Established in 2007, World Contraception Day (WCD) not only raises awareness about contraception, but brings us together to talk about why contraceptive care access is important, and reflect on the impact it can have in communities and organizations. If you missed our WCD event, I encourage you to watch it here.
I founded Upstream because, time and time again, I would hear from young people about how their lives were made more challenging by unintended pregnancies. By reflecting on examples of our work in places like Delaware, I truly believe our work has an impact on people’s lives. Guttmacher 2021 data shows trends that unintended pregnancy decreased by nearly 20% in Delaware from 2014 to 2017. This decline is more than twice the average for all states included in the report. Looking back at how far we have come, and how far we still have to go, our mission is more urgent than ever before.
From our partners, we also know about the challenges involved in providing same-day, patient-centered access to the full range of contraceptive methods. It is a true pleasure to work in partnership with these health centers to assist them in providing patients with the best-in-class, non-coercive contraceptive care they deserve. This day isn’t about Upstream but about hearing and honoring stories from everyone, including our partners and staff, about why contraceptive care matters to them. I want to share a couple highlights from the webinar that really resonated with me.
“High quality, conscious care is necessary to create the success of your dream. It’s about the founding principles of our nation, life, liberty, pursuit of happiness for all people. Contraception is about women and people at risk of pregnancy and timing the number of pregnancies that they would like to have, but it’s also more than that. It’s about partners. It’s about families being able to create the life of their dreams. Contraception is essential to the success of our nation. It helps people share their talents, so as individuals, we feel fulfilled and happy.” – Dr. Emily Godfrey, CLC Member, Located in WA
“I did not know this when I first started working in women’s reproductive health, but contraception access was something I actually truly did care about and I found that it was one of my core values. I’ve been working in reproductive healthcare for over a decade now. I worked as a front desk health care assistant, also as a medical assistant doing that actual direct patient centered care, and I loved it. I literally saw how in a five-minute conversation somebody can get something they need, and their life changes. Everybody deserves this!” – Felicia Hernandez, Upstream USA
“I keep coming back to the contraceptives idea, as revolutionary as it may seem for some, that we are not empty vessels waiting to become impregnated. We are people who have hopes, dreams and aspirations. Contraceptive access is an important piece that helps us reach those goals whether they be to delay pregnancy for a period of time or over the course of a lifetime.” – Stephanie Avila, Providence Community Health Center.
“I share my experiences today, because ultimately this is the kind of decision that I want all women and patients to have and it’s not one that many people have the privilege of having. But through the work at Upstream, I have seen the difference that our healthcare center partners can make in patients’ lives, and that patients can also decide how they want to shift their life. This is why I’m so passionate about contraceptive care and contraceptive access. This is why I do what I do!” – Ellen Freeman, Upstream USA
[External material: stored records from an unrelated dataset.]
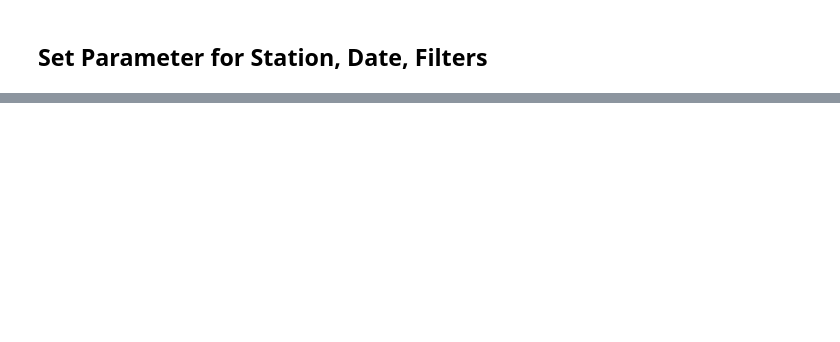
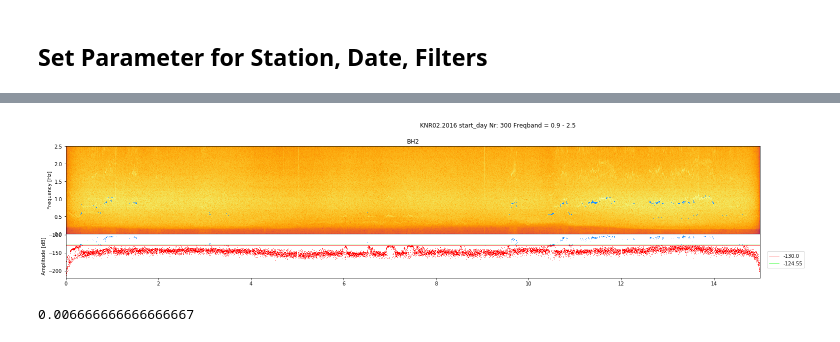
Before and after one commit to seismology-hamburg/fundamental_frequency_detection, a Jupyter notebook: Harmonic_product_spectrum.ipynb, the cells around one changed output, grey strips where cells are left out. Saved outputs shown, nothing was run; the diff lists cells and outputs as text; code cells hidden in the pictures; blank space fills up the shorter version.

```diff
--- a/Harmonic_product_spectrum.ipynb
+++ b/Harmonic_product_spectrum.ipynb
@@ -36,12 +36,13 @@ freq_max_bandpass = 10 ## filtercorners for filtering after response remove
 #per_lap = .9
 # %%
+## original to calculate with gaps inbetween days
 #start_day = str(day)
 
 year = str(year)
 
-number_of_days = 6
+number_of_days = 15
 
-threshold = -14
+threshold = -10
 threshold = 10**(threshold)
 
 
@@ -296,0 +396,47 @@ plt.show()
+# %%
+number_bins = 50
+#threshold = -13
+#threshold = 10**(threshold)
+#number_of_days = 6
+#print(station + '.' + component + '_' + 'starttime: ' +  str(st_BHZ[0].stats.starttime)[0:19])
+gridsize = (41, 9)
+fig = plt.figure(figsize=(32, 22))
+fig.subplots_adjust(hspace=0, wspace=0)
+#fig.suptitle(station + '.' + 'starttime: ' +  first_date)
+#fig.suptitle(station + '.' + component + '_' + 'starttime: ' +  str(trace[0].stats.starttime)[0:19])
+ax1 = plt.subplot2grid(gridsize, (0, 0), colspan=7, rowspan=6)
+#ax2 = plt.subplot2grid(gridsize, (0, 7), colspan=1, rowspan=6, sharey=ax1)
+ax3 = plt.subplot2grid(gridsize, (6, 0), colspan=7, rowspan=3)
+
+
+ax1.pcolormesh(specgram_time/3600/24, specgram_freq, 10*np.log10(specgram_appended_all_comps[0]))
+ax1.plot(time_stack/3600/24,fund_freq_value_appended[0,:],',', color='dodgerblue')
+#ax1.plot(time_stack/3600/24,fund_freq_value_all_appended[0,:],',', color='dodgerblue')
+ax1.set_ylim(0,2.5)
+ax1.set_ylabel('Frequency [Hz]')
+ax1.set_xlim(0,number_of_days)
+ax1.title.set_text(components[0])
+ax1.set_xticks([])
+
+
+
+ax3.plot(time_stack/3600/24, 10*np.log10(fund_freq_amplitude_all_muted_appended[0,:]),',', color='red')
+#ax3.plot(time_stack/3600/24,10*np.log10(fund_freq_amplitude_all_appended[0,:]),',', color='red')
+ax3.plot(time_stack/3600/24,10*np.log10(fund_freq_amplitude_appended[0,:]),',', color='dodgerblue')
+ax3.axhline(y=10*np.log10(threshold), color='red', linewidth=.6, label=10*np.log10(threshold))
+mean0 = str(10*np.log10(np.nanmean(fund_freq_amplitude_all_muted_appended[0,:])))
+ax3.axhline(y=10*np.log10(np.nanmean(fund_freq_amplitude_all_muted_appended[0,:])), color='lime', lw=.6, label=mean0[0:7])
+ax3.set_ylabel('Amplitude [dB]')
+ax3.set_xlim(0, number_of_days)
+ax3.legend(bbox_to_anchor=(1.01, .6), loc=2, borderaxespad=0.)
+
+
+
+plt.suptitle((station+'.'+year+' start_day Nr: '+startday+' Freqband = ' +str(freq_min_bandpass)+' - '+str(freq_max_bandpass) ), x=.5, y=.91)
+plt.show()
+# %% [output]
+[figure, added]
+# %%
+1/150
+# %% [output]
+0.006666666666666667
```
Also changed, not shown: parts of 8 cells of this notebook.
The stories and thoughts shared during our WCD event are a poignant reminder of why the work of ensuring equitable access and contraceptive care matters and the impact it can have on our communities. I am forever grateful to the primary care providers for being part of the ecosystem that offers contraceptive care, all while still meeting the demands of COVID. We are humbled and grateful to be able to partner with these agencies to ensure they can meet their patients’ contraceptive needs.